=== Exercise inputs ===
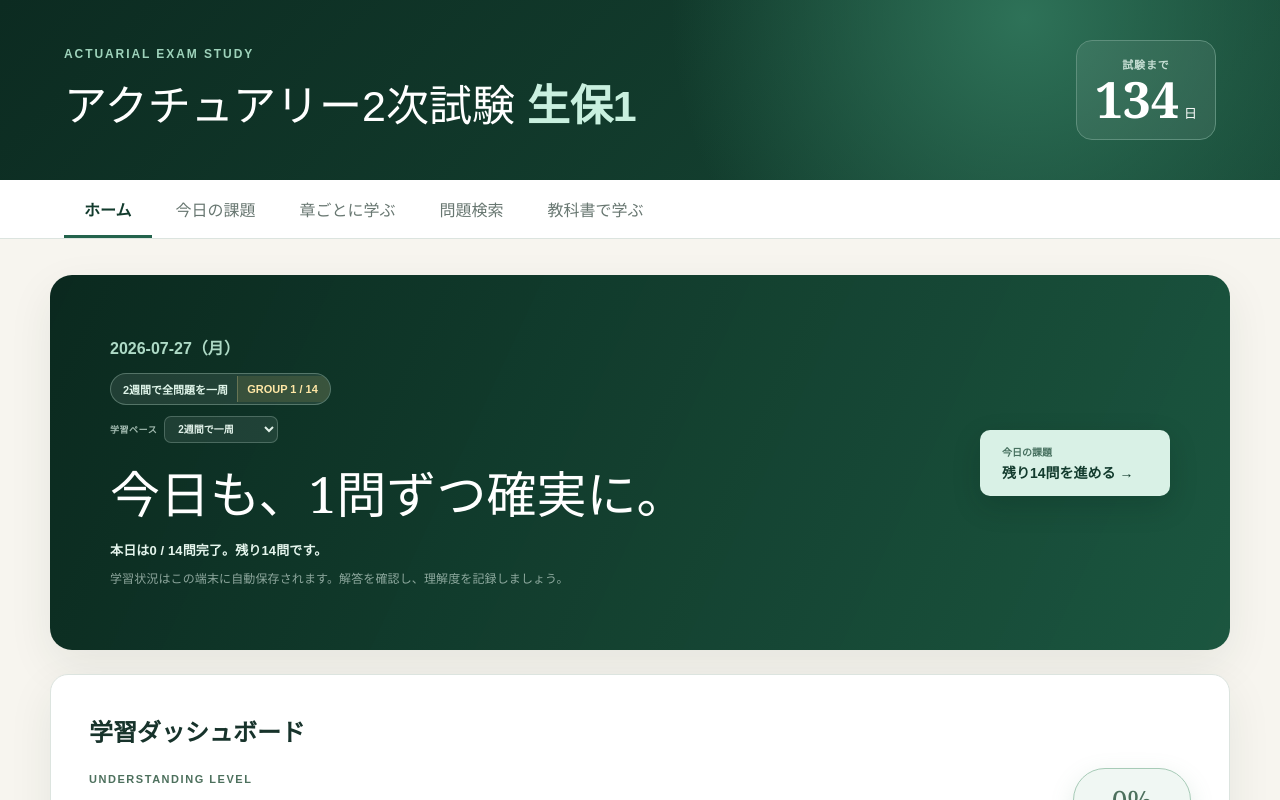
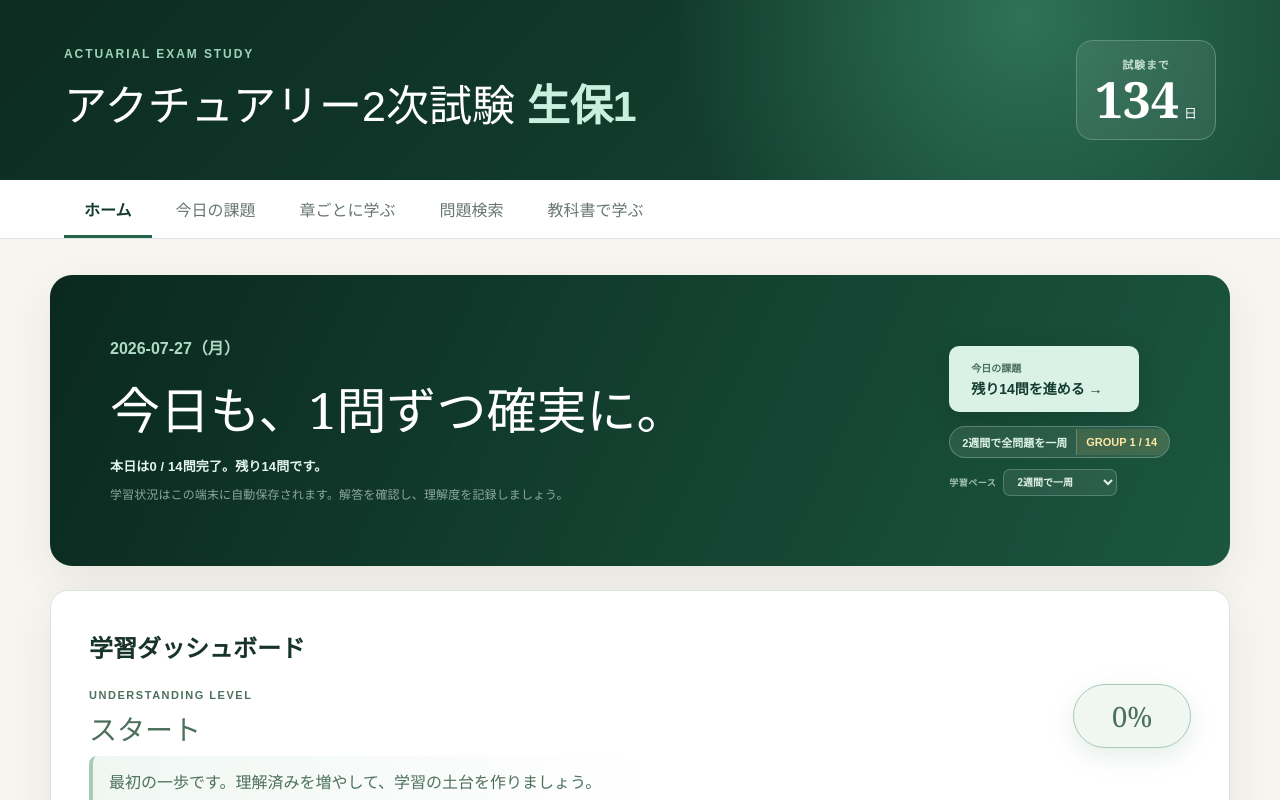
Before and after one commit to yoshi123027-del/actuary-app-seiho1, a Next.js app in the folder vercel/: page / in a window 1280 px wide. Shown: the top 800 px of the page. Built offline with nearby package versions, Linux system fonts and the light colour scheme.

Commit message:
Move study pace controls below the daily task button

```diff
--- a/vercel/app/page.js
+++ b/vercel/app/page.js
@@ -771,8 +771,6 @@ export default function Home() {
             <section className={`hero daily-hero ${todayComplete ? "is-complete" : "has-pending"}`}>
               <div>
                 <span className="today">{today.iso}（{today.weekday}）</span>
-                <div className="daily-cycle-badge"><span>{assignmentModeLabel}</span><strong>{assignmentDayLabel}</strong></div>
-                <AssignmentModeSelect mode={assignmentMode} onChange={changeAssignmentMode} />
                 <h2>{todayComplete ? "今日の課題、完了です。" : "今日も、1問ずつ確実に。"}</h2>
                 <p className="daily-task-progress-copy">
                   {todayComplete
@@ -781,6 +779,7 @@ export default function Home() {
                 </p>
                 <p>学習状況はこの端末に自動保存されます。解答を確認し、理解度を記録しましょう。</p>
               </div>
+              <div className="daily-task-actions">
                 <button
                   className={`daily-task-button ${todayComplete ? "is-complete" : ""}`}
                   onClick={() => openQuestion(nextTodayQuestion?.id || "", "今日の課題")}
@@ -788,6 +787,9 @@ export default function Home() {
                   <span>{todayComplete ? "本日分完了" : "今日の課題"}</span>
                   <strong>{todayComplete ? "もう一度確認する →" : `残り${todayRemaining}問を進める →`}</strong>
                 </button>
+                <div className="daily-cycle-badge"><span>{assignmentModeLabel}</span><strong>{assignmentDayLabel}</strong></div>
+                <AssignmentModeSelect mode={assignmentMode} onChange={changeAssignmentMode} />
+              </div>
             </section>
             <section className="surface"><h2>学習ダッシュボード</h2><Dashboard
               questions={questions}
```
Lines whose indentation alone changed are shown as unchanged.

=== Requirement ===
Nothing but the lines holding the word "button" should be returned from the listing above.

=== Worked solution ===
Move study pace controls below the daily task button
                 <button
                   className={`daily-task-button ${todayComplete ? "is-complete" : ""}`}
                 </button>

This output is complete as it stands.